Would you copy each line of the data below that has "FIRMS"?

#### SUPPLIED MATERIAL

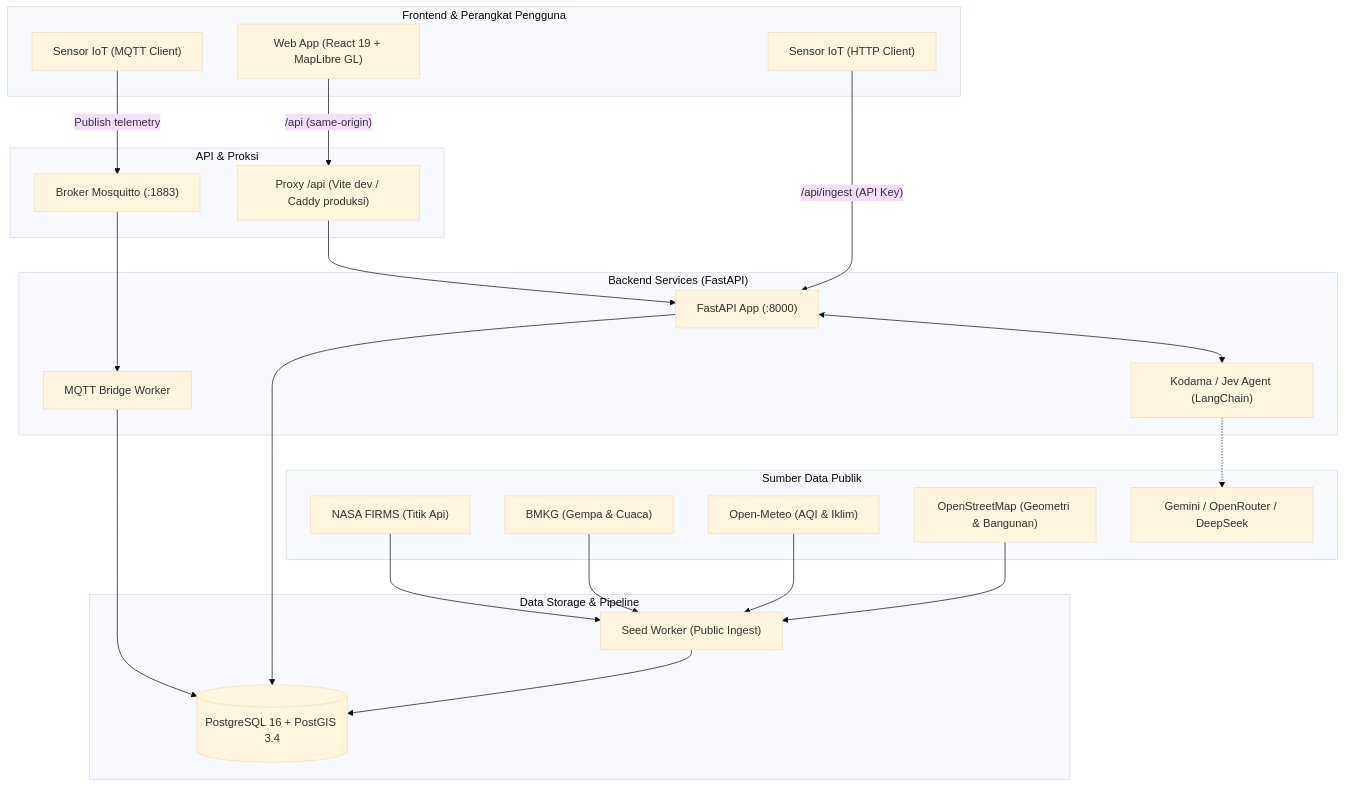
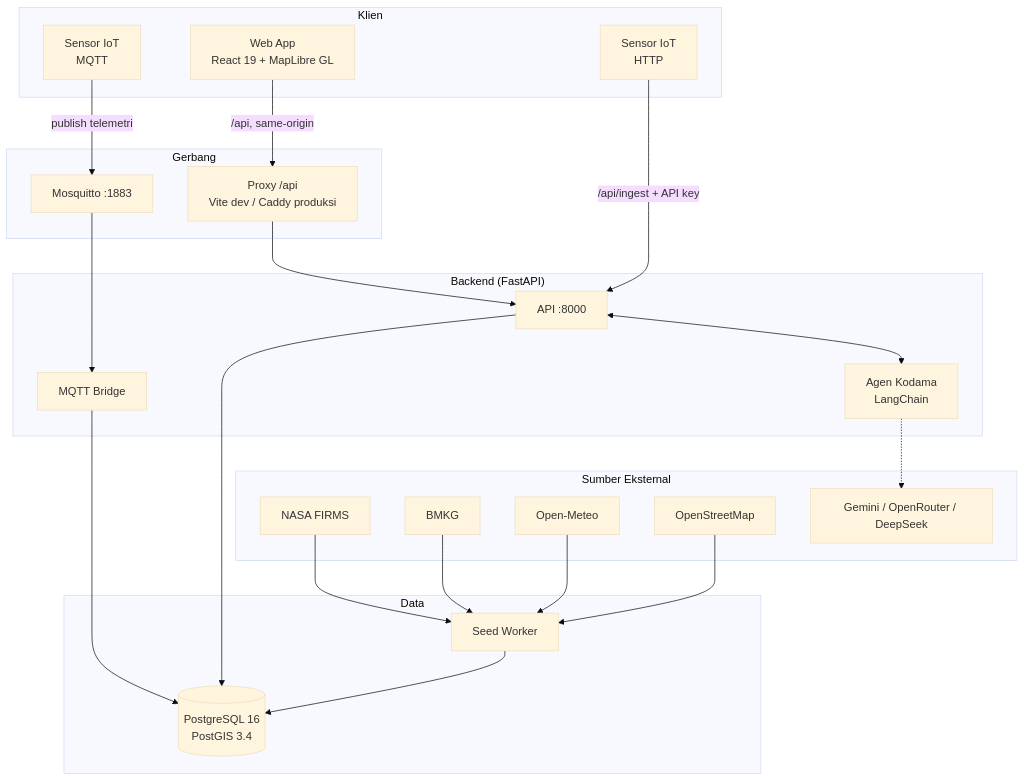
Before and after one commit to ex-machina-org/arkamap: the first of 2 diagrams in README.md, drawn with Mermaid (base theme). The commit also changed other lines of this file, not shown here.

````diff
--- a/README.md
+++ b/README.md
@@ -117,50 +125,49 @@
 ```mermaid
 flowchart TD
-    subgraph Klien ["Frontend & Perangkat Pengguna"]
-        UI["Web App (React 19 + MapLibre GL)"]
-        SensorHTTP["Sensor IoT (HTTP Client)"]
-        SensorMQTT["Sensor IoT (MQTT Client)"]
+    subgraph Klien ["Klien"]
+        UI["Web App<br/>React 19 + MapLibre GL"]
+        SensorHTTP["Sensor IoT<br/>HTTP"]
+        SensorMQTT["Sensor IoT<br/>MQTT"]
     end
 
-    subgraph Gerbang ["API & Proksi"]
-        Proxy["Proxy /api (Vite dev / Caddy produksi)"]
-        Broker["Broker Mosquitto (:1883)"]
+    subgraph Gerbang ["Gerbang"]
+        Proxy["Proxy /api<br/>Vite dev / Caddy produksi"]
+        Broker["Mosquitto :1883"]
     end
 
-    subgraph Inti ["Backend Services (FastAPI)"]
-        API["FastAPI App (:8000)"]
-        Bridge["MQTT Bridge Worker"]
-        JevEngine["Kodama / Jev Agent (LangChain)"]
+    subgraph Inti ["Backend (FastAPI)"]
+        API["API :8000"]
+        Bridge["MQTT Bridge"]
+        Agent["Agen Kodama<br/>LangChain"]
     end
 
-    subgraph Data ["Data Storage & Pipeline"]
-        DB[("PostgreSQL 16 + PostGIS 3.4")]
-        SeedWorker["Seed Worker (Public Ingest)"]
+    subgraph Data ["Data"]
+        DB[("PostgreSQL 16<br/>PostGIS 3.4")]
+        Seed["Seed Worker"]
     end
 
-    subgraph Eksternal ["Sumber Data Publik"]
-        FIRMS["NASA FIRMS (Titik Api)"]
-        BMKG["BMKG (Gempa & Cuaca)"]
-        OpenMeteo["Open-Meteo (AQI & Iklim)"]
-        OSM["OpenStreetMap (Geometri & Bangunan)"]
+    subgraph Eksternal ["Sumber Eksternal"]
+        FIRMS["NASA FIRMS"]
+        BMKG["BMKG"]
+        OpenMeteo["Open-Meteo"]
+        OSM["OpenStreetMap"]
         LLMs["Gemini / OpenRouter / DeepSeek"]
     end
 
-    %% Koneksi
-    UI -->|"/api (same-origin)"| Proxy
+    UI -->|"/api, same-origin"| Proxy
     Proxy --> API
-    SensorHTTP -->|"/api/ingest (API Key)"| API
-    SensorMQTT -->|"Publish telemetry"| Broker
+    SensorHTTP -->|"/api/ingest + API key"| API
+    SensorMQTT -->|"publish telemetri"| Broker
     Broker --> Bridge
     Bridge --> DB
 
     API --> DB
-    API <--> JevEngine
-    JevEngine -.-> LLMs
+    API <--> Agent
+    Agent -.-> LLMs
 
-    SeedWorker --> DB
-    FIRMS --> SeedWorker
-    BMKG --> SeedWorker
-    OpenMeteo --> SeedWorker
-    OSM --> SeedWorker
+    FIRMS --> Seed
+    BMKG --> Seed
+    OpenMeteo --> Seed
+    OSM --> Seed
+    Seed --> DB
 ```
````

########

■ **FINISHED EXERCISE**
-        FIRMS["NASA FIRMS (Titik Api)"]
+        FIRMS["NASA FIRMS"]
-    FIRMS --> SeedWorker
+    FIRMS --> Seed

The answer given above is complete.